The letter, which the explorer wrote in 1493, was stolen from the National Library of Catalonia in Barcelona in 2011 and later sold for over $1 million. On Wednesday night, U.S. Attorney David Weiss, of the District of Delaware, and U.S. Immigration and Customs Enforcement officials returned the letter in a ceremony at the Washington residence of the Spanish ambassador to the United States.
According to the Justice Department, the odyssey leading to the letter’s return began shortly after it was stolen, after authorities in Delaware received a tip that original copies of the Columbus document had been stolen from various libraries across Europe and replaced with forgeries.
The ensuing investigation revealed that the Columbus letter stolen from Spain was sold in November 2005 for €600,000 (approximately $709,568) by two Italian book dealers.
Seven years later, investigators accompanied by a Columbus document expert traveled to the National Library of Catalonia in Barcelona and determined the purported Columbus Letter on display there was a fake. Less than a year later, in March 2013, the letter was sold again, for €900,000 (approximately $1.06 million).
Investigators were able to find the unidentified buyer, and after extensive negotiations, the individual agreed to turn the letter over to authorities.
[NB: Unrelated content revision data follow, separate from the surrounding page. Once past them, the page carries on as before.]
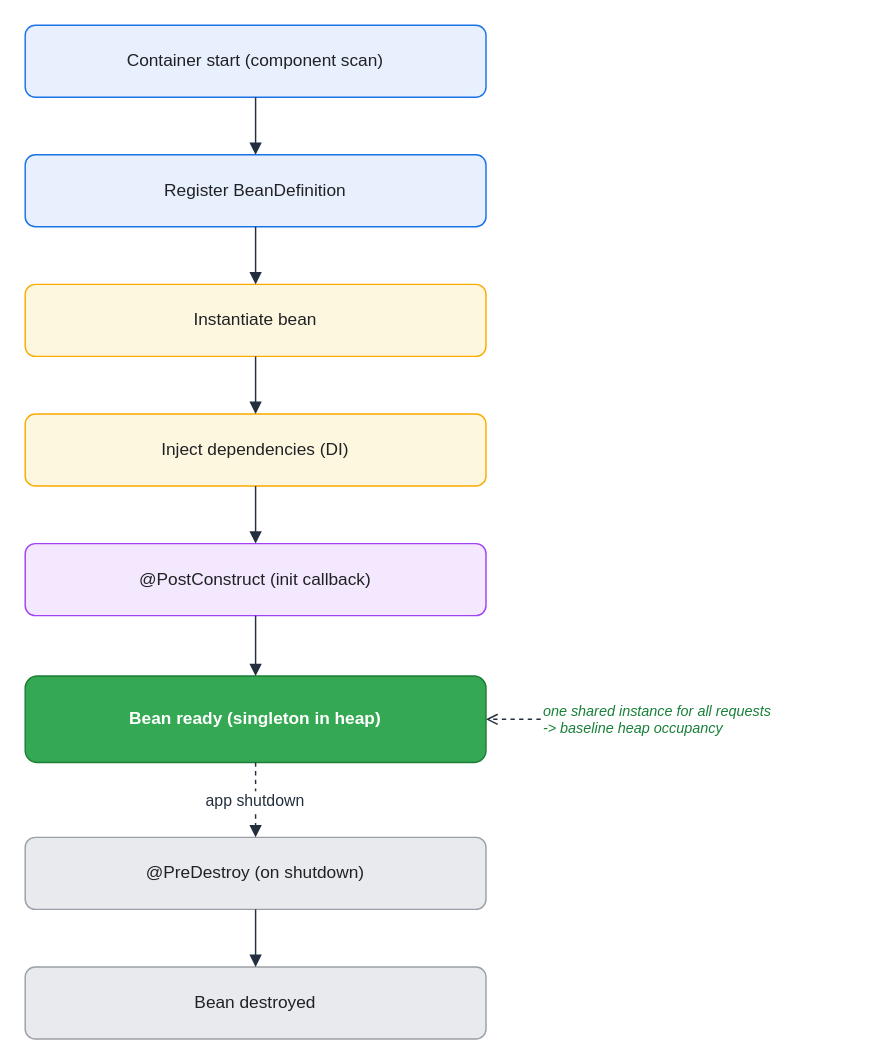
Above: assets/img/spring/spring-04-bean-lifecycle.drawio in KKamJi98/kkamji98.github.io (draw.io), before the change. Source tidied: cells renumbered, new cells numbered last; positions are measured from the earlier drawing's top-left corner, leaving out a move shared by most shapes. Both pictures are drawn from the tidied source at 144%, with x=0, y=0 at pixel (24, 24).
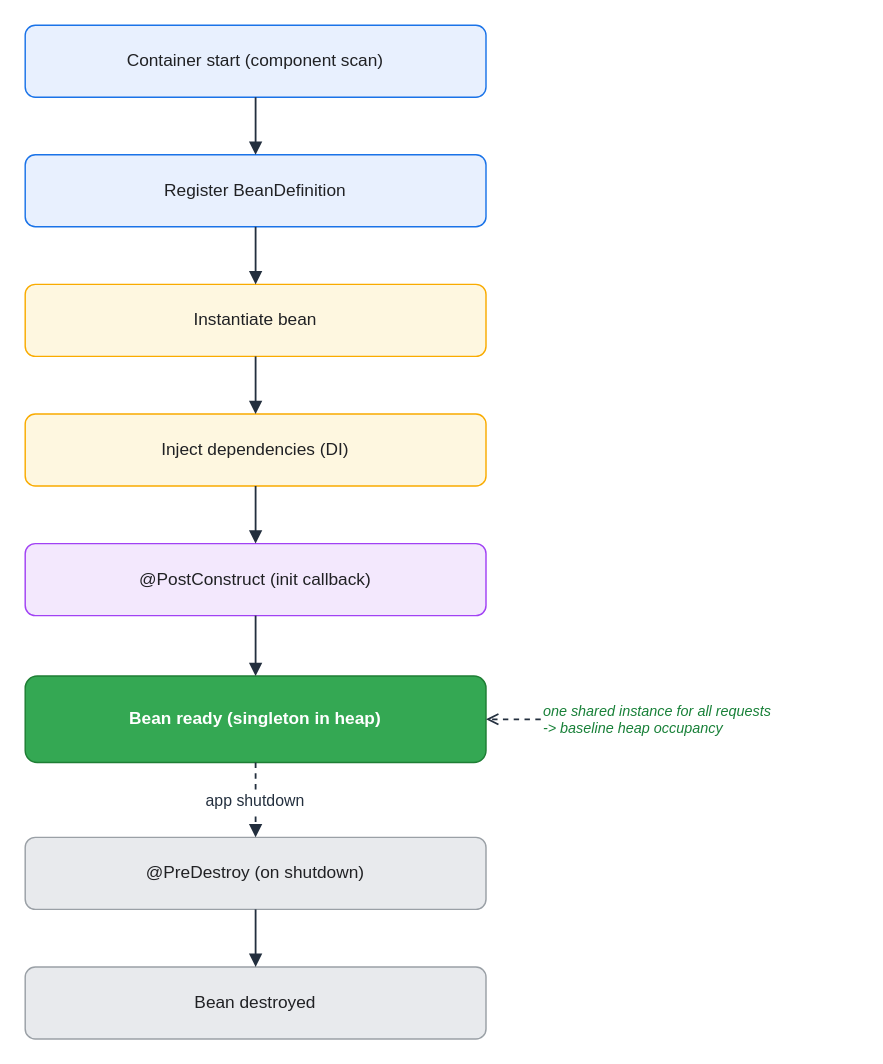
The same page after the edit.

Diff of the diagram source:
```diff
@@
 <mxGraphModel background="#FFFFFF">
   <root>
     <mxCell id="0" />
     <mxCell id="1" parent="0" />
-    <mxCell id="2" value="Container start (component scan)" style="rounded=1;whiteSpace=wrap;html=1;arcSize=14;shadow=0;fillColor=#E8F0FE;strokeColor=#1A73E8;fontColor=#202124;" parent="1" vertex="1">
+    <mxCell id="2" value="Container start (component scan)" style="rounded=1;whiteSpace=wrap;html=0;arcSize=14;shadow=0;fillColor=#E8F0FE;strokeColor=#1A73E8;fontColor=#202124;" parent="1" vertex="1">
       <mxGeometry width="320" height="50" as="geometry" />
     </mxCell>
-    <mxCell id="3" value="Register BeanDefinition" style="rounded=1;whiteSpace=wrap;html=1;arcSize=14;shadow=0;fillColor=#E8F0FE;strokeColor=#1A73E8;fontColor=#202124;" parent="1" vertex="1">
+    <mxCell id="3" value="Register BeanDefinition" style="rounded=1;whiteSpace=wrap;html=0;arcSize=14;shadow=0;fillColor=#E8F0FE;strokeColor=#1A73E8;fontColor=#202124;" parent="1" vertex="1">
       <mxGeometry y="90" width="320" height="50" as="geometry" />
     </mxCell>
-    <mxCell id="4" value="Instantiate bean" style="rounded=1;whiteSpace=wrap;html=1;arcSize=14;shadow=0;fillColor=#FEF7E0;strokeColor=#F9AB00;fontColor=#202124;" parent="1" vertex="1">
+    <mxCell id="4" value="Instantiate bean" style="rounded=1;whiteSpace=wrap;html=0;arcSize=14;shadow=0;fillColor=#FEF7E0;strokeColor=#F9AB00;fontColor=#202124;" parent="1" vertex="1">
       <mxGeometry y="180" width="320" height="50" as="geometry" />
     </mxCell>
-    <mxCell id="5" value="Inject dependencies (DI)" style="rounded=1;whiteSpace=wrap;html=1;arcSize=14;shadow=0;fillColor=#FEF7E0;strokeColor=#F9AB00;fontColor=#202124;" parent="1" vertex="1">
+    <mxCell id="5" value="Inject dependencies (DI)" style="rounded=1;whiteSpace=wrap;html=0;arcSize=14;shadow=0;fillColor=#FEF7E0;strokeColor=#F9AB00;fontColor=#202124;" parent="1" vertex="1">
       <mxGeometry y="270" width="320" height="50" as="geometry" />
     </mxCell>
-    <mxCell id="6" value="@PostConstruct (init callback)" style="rounded=1;whiteSpace=wrap;html=1;arcSize=14;shadow=0;fillColor=#F3E8FD;strokeColor=#A142F4;fontColor=#202124;" parent="1" vertex="1">
+    <mxCell id="6" value="@PostConstruct (init callback)" style="rounded=1;whiteSpace=wrap;html=0;arcSize=14;shadow=0;fillColor=#F3E8FD;strokeColor=#A142F4;fontColor=#202124;" parent="1" vertex="1">
       <mxGeometry y="360" width="320" height="50" as="geometry" />
     </mxCell>
-    <mxCell id="7" value="&lt;font style=&quot;color: rgb(255, 255, 255);&quot;&gt;Bean ready (singleton in heap)&lt;/font&gt;" style="rounded=1;whiteSpace=wrap;html=1;arcSize=14;shadow=0;fillColor=#34A853;strokeColor=#1E7E34;fontColor=#FFFFFF;fontStyle=1;" parent="1" vertex="1">
+    <mxCell id="7" value="Bean ready (singleton in heap)" style="rounded=1;whiteSpace=wrap;html=0;arcSize=14;shadow=0;fillColor=#34A853;strokeColor=#1E7E34;fontColor=#FFFFFF;fontStyle=1;" parent="1" vertex="1">
       <mxGeometry y="452" width="320" height="60" as="geometry" />
     </mxCell>
-    <mxCell id="8" value="@PreDestroy (on shutdown)" style="rounded=1;whiteSpace=wrap;html=1;arcSize=14;shadow=0;fillColor=#E8EAED;strokeColor=#9AA0A6;fontColor=#202124;" parent="1" vertex="1">
+    <mxCell id="8" value="@PreDestroy (on shutdown)" style="rounded=1;whiteSpace=wrap;html=0;arcSize=14;shadow=0;fillColor=#E8EAED;strokeColor=#9AA0A6;fontColor=#202124;" parent="1" vertex="1">
       <mxGeometry y="564" width="320" height="50" as="geometry" />
     </mxCell>
-    <mxCell id="9" value="Bean destroyed" style="rounded=1;whiteSpace=wrap;html=1;arcSize=14;shadow=0;fillColor=#E8EAED;strokeColor=#9AA0A6;fontColor=#202124;" parent="1" vertex="1">
+    <mxCell id="9" value="Bean destroyed" style="rounded=1;whiteSpace=wrap;html=0;arcSize=14;shadow=0;fillColor=#E8EAED;strokeColor=#9AA0A6;fontColor=#202124;" parent="1" vertex="1">
       <mxGeometry y="654" width="320" height="50" as="geometry" />
     </mxCell>
-    <mxCell id="10" value="one shared instance for all requests&#10;-&gt; baseline heap occupancy" style="text;html=1;align=left;verticalAlign=middle;whiteSpace=wrap;fontSize=10;fontColor=#188038;fontStyle=2;" parent="1" vertex="1">
+    <mxCell id="10" value="one shared instance for all requests&#10;-&gt; baseline heap occupancy" style="text;html=0;align=left;verticalAlign=middle;whiteSpace=wrap;fontSize=10;fontColor=#188038;fontStyle=2;" parent="1" vertex="1">
       <mxGeometry x="358" y="452" width="220" height="60" as="geometry" />
     </mxCell>
-    <mxCell id="11" style="edgeStyle=orthogonalEdgeStyle;rounded=1;html=1;strokeColor=#232F3E;fontColor=#232F3E;labelBackgroundColor=none;endArrow=block;exitX=0.5;exitY=1;exitDx=0;exitDy=0;entryX=0.5;entryY=0;entryDx=0;entryDy=0;" parent="1" edge="1" source="2" target="3">
+    <mxCell id="11" style="edgeStyle=orthogonalEdgeStyle;rounded=1;html=0;strokeColor=#232F3E;fontColor=#232F3E;labelBackgroundColor=none;endArrow=block;exitX=0.5;exitY=1;exitDx=0;exitDy=0;entryX=0.5;entryY=0;entryDx=0;entryDy=0;strokeWidth=1.25;" parent="1" edge="1" source="2" target="3">
       <mxGeometry relative="1" as="geometry" />
     </mxCell>
-    <mxCell id="12" style="edgeStyle=orthogonalEdgeStyle;rounded=1;html=1;strokeColor=#232F3E;fontColor=#232F3E;labelBackgroundColor=none;endArrow=block;exitX=0.5;exitY=1;exitDx=0;exitDy=0;entryX=0.5;entryY=0;entryDx=0;entryDy=0;" parent="1" edge="1" source="3" target="4">
+    <mxCell id="12" style="edgeStyle=orthogonalEdgeStyle;rounded=1;html=0;strokeColor=#232F3E;fontColor=#232F3E;labelBackgroundColor=none;endArrow=block;exitX=0.5;exitY=1;exitDx=0;exitDy=0;entryX=0.5;entryY=0;entryDx=0;entryDy=0;strokeWidth=1.25;" parent="1" edge="1" source="3" target="4">
       <mxGeometry relative="1" as="geometry" />
     </mxCell>
-    <mxCell id="13" style="edgeStyle=orthogonalEdgeStyle;rounded=1;html=1;strokeColor=#232F3E;fontColor=#232F3E;labelBackgroundColor=none;endArrow=block;exitX=0.5;exitY=1;exitDx=0;exitDy=0;entryX=0.5;entryY=0;entryDx=0;entryDy=0;" parent="1" edge="1" source="4" target="5">
+    <mxCell id="13" style="edgeStyle=orthogonalEdgeStyle;rounded=1;html=0;strokeColor=#232F3E;fontColor=#232F3E;labelBackgroundColor=none;endArrow=block;exitX=0.5;exitY=1;exitDx=0;exitDy=0;entryX=0.5;entryY=0;entryDx=0;entryDy=0;strokeWidth=1.25;" parent="1" edge="1" source="4" target="5">
       <mxGeometry relative="1" as="geometry" />
     </mxCell>
-    <mxCell id="14" style="edgeStyle=orthogonalEdgeStyle;rounded=1;html=1;strokeColor=#232F3E;fontColor=#232F3E;labelBackgroundColor=none;endArrow=block;exitX=0.5;exitY=1;exitDx=0;exitDy=0;entryX=0.5;entryY=0;entryDx=0;entryDy=0;" parent="1" edge="1" source="5" target="6">
+    <mxCell id="14" style="edgeStyle=orthogonalEdgeStyle;rounded=1;html=0;strokeColor=#232F3E;fontColor=#232F3E;labelBackgroundColor=none;endArrow=block;exitX=0.5;exitY=1;exitDx=0;exitDy=0;entryX=0.5;entryY=0;entryDx=0;entryDy=0;strokeWidth=1.25;" parent="1" edge="1" source="5" target="6">
       <mxGeometry relative="1" as="geometry" />
     </mxCell>
-    <mxCell id="15" style="edgeStyle=orthogonalEdgeStyle;rounded=1;html=1;strokeColor=#232F3E;fontColor=#232F3E;labelBackgroundColor=none;endArrow=block;exitX=0.5;exitY=1;exitDx=0;exitDy=0;entryX=0.5;entryY=0;entryDx=0;entryDy=0;" parent="1" edge="1" source="6" target="7">
+    <mxCell id="15" style="edgeStyle=orthogonalEdgeStyle;rounded=1;html=0;strokeColor=#232F3E;fontColor=#232F3E;labelBackgroundColor=none;endArrow=block;exitX=0.5;exitY=1;exitDx=0;exitDy=0;entryX=0.5;entryY=0;entryDx=0;entryDy=0;strokeWidth=1.25;" parent="1" edge="1" source="6" target="7">
       <mxGeometry relative="1" as="geometry" />
     </mxCell>
-    <mxCell id="16" value="app shutdown" style="edgeStyle=orthogonalEdgeStyle;rounded=1;html=0;dashed=1;strokeColor=#232F3E;fontColor=#232F3E;labelBackgroundColor=#FFFFFF;endArrow=block;exitX=0.5;exitY=1;exitDx=0;exitDy=0;entryX=0.5;entryY=0;entryDx=0;entryDy=0;" parent="1" edge="1" source="7" target="8">
+    <mxCell id="16" value="app shutdown" style="edgeStyle=orthogonalEdgeStyle;rounded=1;html=0;dashed=1;strokeColor=#232F3E;fontColor=#232F3E;labelBackgroundColor=#FFFFFF;endArrow=block;exitX=0.5;exitY=1;exitDx=0;exitDy=0;entryX=0.5;entryY=0;entryDx=0;entryDy=0;strokeWidth=1.25;" parent="1" edge="1" source="7" target="8">
       <mxGeometry relative="1" as="geometry" />
     </mxCell>
-    <mxCell id="17" style="edgeStyle=orthogonalEdgeStyle;rounded=1;html=1;strokeColor=#232F3E;fontColor=#232F3E;labelBackgroundColor=none;endArrow=block;exitX=0.5;exitY=1;exitDx=0;exitDy=0;entryX=0.5;entryY=0;entryDx=0;entryDy=0;" parent="1" edge="1" source="8" target="9">
+    <mxCell id="17" style="edgeStyle=orthogonalEdgeStyle;rounded=1;html=0;strokeColor=#232F3E;fontColor=#232F3E;labelBackgroundColor=none;endArrow=block;exitX=0.5;exitY=1;exitDx=0;exitDy=0;entryX=0.5;entryY=0;entryDx=0;entryDy=0;strokeWidth=1.25;" parent="1" edge="1" source="8" target="9">
       <mxGeometry relative="1" as="geometry" />
     </mxCell>
-    <mxCell id="18" style="edgeStyle=orthogonalEdgeStyle;rounded=1;html=1;dashed=1;strokeColor=#232F3E;fontColor=#232F3E;labelBackgroundColor=none;endArrow=open;endSize=6;exitX=0;exitY=0.5;exitDx=0;exitDy=0;entryX=1;entryY=0.5;entryDx=0;entryDy=0;" parent="1" edge="1" source="10" target="7">
+    <mxCell id="18" style="edgeStyle=orthogonalEdgeStyle;rounded=1;html=0;dashed=1;strokeColor=#232F3E;fontColor=#232F3E;labelBackgroundColor=none;endArrow=open;endSize=6;exitX=0;exitY=0.5;exitDx=0;exitDy=0;entryX=1;entryY=0.5;entryDx=0;entryDy=0;strokeWidth=1.25;" parent="1" edge="1" source="10" target="7">
       <mxGeometry relative="1" as="geometry" />
     </mxCell>
   </root>
 </mxGraphModel>
```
In March 2014, the document expert who identified the fake in Barcelona concluded the letter the authorities had was “beyond all doubt” the original stolen from the National Library of Catalonia.
Subsequent imaging tests revealed, among other things, the probable use of a chemical agent to bleach the ink of National Library of Catalonia’s stamp, and that the paper fibers of the Catalonia Plannck II Columbus Letter had been disturbed from their original state where the stamps were previously located.
The case is still under investigation, but the return of the document Wednesday night was hailed as a milestone by all concerned.
“The recovery of this Plannck II Columbus Letter on behalf of the Spanish government exemplifies … the close coordination that exists between American and foreign law enforcement agencies,” Weiss said. “We are truly honored to return this historically important document back to Spain – its rightful owner.”
For his part, Ambassador Pedro Morenés said the return of the document is testament to “the ties that bind the United States and Spain together.”
“The cooperation between Homeland Security Investigations and special units of the Guardia Civil has born great fruit in ensuring the return of stolen cultural property to Spain,” Morenés said.